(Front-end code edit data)
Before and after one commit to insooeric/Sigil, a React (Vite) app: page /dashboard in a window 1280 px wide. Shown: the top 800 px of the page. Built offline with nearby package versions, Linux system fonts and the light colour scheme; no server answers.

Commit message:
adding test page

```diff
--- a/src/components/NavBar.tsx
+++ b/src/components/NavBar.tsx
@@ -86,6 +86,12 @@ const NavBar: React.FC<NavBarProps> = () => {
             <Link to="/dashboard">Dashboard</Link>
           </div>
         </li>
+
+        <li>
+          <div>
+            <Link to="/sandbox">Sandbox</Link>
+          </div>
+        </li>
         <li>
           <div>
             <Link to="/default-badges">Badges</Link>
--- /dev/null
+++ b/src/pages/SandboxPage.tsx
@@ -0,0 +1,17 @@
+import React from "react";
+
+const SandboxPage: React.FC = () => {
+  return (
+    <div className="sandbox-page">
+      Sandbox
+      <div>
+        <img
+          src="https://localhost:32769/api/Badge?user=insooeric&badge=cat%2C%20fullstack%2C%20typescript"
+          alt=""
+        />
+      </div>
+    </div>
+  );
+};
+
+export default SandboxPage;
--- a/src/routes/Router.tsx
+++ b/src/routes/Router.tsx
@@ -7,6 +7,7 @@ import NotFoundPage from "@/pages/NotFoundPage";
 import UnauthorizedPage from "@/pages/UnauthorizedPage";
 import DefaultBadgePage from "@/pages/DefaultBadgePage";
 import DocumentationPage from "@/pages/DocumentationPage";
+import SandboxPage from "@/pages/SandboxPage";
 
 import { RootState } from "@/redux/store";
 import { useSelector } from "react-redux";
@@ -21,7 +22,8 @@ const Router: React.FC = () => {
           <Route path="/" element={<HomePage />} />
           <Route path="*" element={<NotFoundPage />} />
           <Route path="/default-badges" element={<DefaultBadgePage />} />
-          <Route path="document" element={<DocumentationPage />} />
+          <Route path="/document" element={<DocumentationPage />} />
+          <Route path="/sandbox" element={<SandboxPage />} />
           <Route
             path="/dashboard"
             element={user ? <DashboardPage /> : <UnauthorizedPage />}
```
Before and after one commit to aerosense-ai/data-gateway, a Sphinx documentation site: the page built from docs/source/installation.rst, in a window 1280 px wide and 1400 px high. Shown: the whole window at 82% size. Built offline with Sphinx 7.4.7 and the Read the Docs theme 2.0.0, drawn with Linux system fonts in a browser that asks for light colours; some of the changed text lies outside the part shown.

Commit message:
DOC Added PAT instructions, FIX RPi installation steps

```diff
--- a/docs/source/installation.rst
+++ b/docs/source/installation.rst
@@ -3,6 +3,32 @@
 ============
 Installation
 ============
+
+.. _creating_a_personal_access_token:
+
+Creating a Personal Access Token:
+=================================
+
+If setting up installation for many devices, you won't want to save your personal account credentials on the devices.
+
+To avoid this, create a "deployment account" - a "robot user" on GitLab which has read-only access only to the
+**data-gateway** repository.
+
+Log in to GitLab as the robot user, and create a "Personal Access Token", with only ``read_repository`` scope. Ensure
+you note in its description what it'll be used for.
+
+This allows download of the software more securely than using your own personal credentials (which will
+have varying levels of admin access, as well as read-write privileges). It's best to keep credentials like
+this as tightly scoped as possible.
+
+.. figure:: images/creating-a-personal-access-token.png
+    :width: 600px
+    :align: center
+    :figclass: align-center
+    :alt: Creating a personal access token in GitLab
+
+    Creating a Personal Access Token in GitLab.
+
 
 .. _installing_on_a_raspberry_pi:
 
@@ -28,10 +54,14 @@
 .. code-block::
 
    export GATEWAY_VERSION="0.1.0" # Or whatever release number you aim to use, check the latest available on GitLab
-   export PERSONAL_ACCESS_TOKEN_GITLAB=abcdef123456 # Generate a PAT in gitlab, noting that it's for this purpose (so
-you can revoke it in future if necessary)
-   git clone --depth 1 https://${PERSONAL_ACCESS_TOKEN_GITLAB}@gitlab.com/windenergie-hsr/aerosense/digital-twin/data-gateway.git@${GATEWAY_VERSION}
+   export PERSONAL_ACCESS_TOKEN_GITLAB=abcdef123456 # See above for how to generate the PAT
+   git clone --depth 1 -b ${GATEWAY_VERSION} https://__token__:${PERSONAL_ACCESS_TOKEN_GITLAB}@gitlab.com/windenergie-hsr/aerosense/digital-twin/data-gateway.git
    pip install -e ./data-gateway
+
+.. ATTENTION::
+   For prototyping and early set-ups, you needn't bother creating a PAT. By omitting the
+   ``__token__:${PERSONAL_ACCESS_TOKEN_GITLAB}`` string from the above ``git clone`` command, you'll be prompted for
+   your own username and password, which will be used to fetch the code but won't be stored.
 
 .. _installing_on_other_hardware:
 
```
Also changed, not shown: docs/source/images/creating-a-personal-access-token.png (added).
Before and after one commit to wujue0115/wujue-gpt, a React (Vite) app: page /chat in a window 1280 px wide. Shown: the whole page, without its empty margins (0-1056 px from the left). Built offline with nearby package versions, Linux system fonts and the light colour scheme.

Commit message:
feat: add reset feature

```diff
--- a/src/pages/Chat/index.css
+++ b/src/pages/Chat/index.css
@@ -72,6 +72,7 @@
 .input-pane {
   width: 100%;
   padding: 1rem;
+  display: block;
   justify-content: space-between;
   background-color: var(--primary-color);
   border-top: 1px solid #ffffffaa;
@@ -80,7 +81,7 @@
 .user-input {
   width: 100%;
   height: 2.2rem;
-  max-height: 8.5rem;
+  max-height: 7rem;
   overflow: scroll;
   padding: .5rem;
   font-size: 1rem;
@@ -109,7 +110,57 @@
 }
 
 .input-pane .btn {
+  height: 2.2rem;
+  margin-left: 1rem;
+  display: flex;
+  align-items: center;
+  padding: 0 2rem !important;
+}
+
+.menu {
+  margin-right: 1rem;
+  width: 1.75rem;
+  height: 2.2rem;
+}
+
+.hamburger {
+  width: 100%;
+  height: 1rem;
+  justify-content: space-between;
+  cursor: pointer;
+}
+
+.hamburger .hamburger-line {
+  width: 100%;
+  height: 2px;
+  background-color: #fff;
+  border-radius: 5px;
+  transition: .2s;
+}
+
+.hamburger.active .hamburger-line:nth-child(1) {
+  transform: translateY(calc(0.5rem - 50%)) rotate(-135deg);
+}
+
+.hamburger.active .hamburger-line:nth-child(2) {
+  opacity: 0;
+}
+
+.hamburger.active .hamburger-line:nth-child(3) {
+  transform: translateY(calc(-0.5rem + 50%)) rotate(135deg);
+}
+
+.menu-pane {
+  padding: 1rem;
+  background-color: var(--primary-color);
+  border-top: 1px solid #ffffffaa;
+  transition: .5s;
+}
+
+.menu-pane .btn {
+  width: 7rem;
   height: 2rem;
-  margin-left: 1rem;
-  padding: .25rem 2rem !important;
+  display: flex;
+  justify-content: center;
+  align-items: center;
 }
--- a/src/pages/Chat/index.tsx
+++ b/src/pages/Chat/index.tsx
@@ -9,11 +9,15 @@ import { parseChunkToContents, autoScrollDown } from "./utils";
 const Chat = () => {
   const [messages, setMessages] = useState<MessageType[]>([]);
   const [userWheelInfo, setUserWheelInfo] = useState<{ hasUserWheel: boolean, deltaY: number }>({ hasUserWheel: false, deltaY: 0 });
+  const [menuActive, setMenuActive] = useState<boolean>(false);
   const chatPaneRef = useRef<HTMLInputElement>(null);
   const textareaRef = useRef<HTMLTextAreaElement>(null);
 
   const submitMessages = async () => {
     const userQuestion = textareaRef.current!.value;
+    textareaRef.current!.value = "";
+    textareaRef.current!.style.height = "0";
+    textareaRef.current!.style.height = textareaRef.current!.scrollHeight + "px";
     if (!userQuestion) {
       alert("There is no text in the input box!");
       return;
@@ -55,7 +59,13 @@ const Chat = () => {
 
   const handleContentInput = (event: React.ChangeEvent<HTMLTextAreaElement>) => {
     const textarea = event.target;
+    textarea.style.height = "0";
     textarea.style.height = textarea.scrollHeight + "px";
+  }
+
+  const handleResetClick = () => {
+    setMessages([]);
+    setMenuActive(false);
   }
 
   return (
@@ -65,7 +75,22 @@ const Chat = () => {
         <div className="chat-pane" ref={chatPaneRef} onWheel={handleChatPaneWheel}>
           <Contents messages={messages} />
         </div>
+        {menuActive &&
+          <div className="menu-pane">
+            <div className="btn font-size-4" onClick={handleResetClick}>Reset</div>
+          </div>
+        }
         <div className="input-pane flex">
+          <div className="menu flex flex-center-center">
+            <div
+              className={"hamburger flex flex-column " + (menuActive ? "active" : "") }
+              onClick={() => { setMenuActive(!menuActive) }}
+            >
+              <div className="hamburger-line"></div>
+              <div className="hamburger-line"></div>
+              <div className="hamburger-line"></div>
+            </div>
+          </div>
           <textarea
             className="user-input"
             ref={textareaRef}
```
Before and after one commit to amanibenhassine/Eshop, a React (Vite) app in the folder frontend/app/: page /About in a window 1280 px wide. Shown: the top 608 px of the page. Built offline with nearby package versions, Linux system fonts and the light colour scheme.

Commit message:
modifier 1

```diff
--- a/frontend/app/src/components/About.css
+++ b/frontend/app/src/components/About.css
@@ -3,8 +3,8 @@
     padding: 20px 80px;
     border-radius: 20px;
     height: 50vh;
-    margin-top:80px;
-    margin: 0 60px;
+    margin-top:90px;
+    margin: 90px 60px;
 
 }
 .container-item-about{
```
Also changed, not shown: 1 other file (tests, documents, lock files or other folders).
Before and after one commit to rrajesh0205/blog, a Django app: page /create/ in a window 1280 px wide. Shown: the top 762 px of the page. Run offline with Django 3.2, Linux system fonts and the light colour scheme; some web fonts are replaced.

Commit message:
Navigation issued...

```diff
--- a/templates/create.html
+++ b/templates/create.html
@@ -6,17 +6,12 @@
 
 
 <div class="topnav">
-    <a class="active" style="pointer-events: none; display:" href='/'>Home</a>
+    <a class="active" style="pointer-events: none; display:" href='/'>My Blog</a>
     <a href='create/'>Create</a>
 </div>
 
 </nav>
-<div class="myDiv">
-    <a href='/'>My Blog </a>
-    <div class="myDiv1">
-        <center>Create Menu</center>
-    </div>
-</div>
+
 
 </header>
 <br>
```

> **WHAT YOU WILL DO**
Pull every line containing the word "from" out of the entries above.

> **OUTPUT BELOW**
+import React from "react";
@@ -7,6 +7,7 @@ import NotFoundPage from "@/pages/NotFoundPage";
 import UnauthorizedPage from "@/pages/UnauthorizedPage";
 import DefaultBadgePage from "@/pages/DefaultBadgePage";
 import DocumentationPage from "@/pages/DocumentationPage";
+import SandboxPage from "@/pages/SandboxPage";
 import { RootState } from "@/redux/store";
 import { useSelector } from "react-redux";
Before and after one commit to aerosense-ai/data-gateway, a Sphinx documentation site: the page built from docs/source/installation.rst, in a window 1280 px wide and 1400 px high. Shown: the whole window at 82% size. Built offline with Sphinx 7.4.7 and the Read the Docs theme 2.0.0, drawn with Linux system fonts in a browser that asks for light colours; some of the changed text lies outside the part shown.
+   ``__token__:${PERSONAL_ACCESS_TOKEN_GITLAB}`` string from the above ``git clone`` command, you'll be prompted for
Before and after one commit to wujue0115/wujue-gpt, a React (Vite) app: page /chat in a window 1280 px wide. Shown: the whole page, without its empty margins (0-1056 px from the left). Built offline with nearby package versions, Linux system fonts and the light colour scheme.
@@ -9,11 +9,15 @@ import { parseChunkToContents, autoScrollDown } from "./utils";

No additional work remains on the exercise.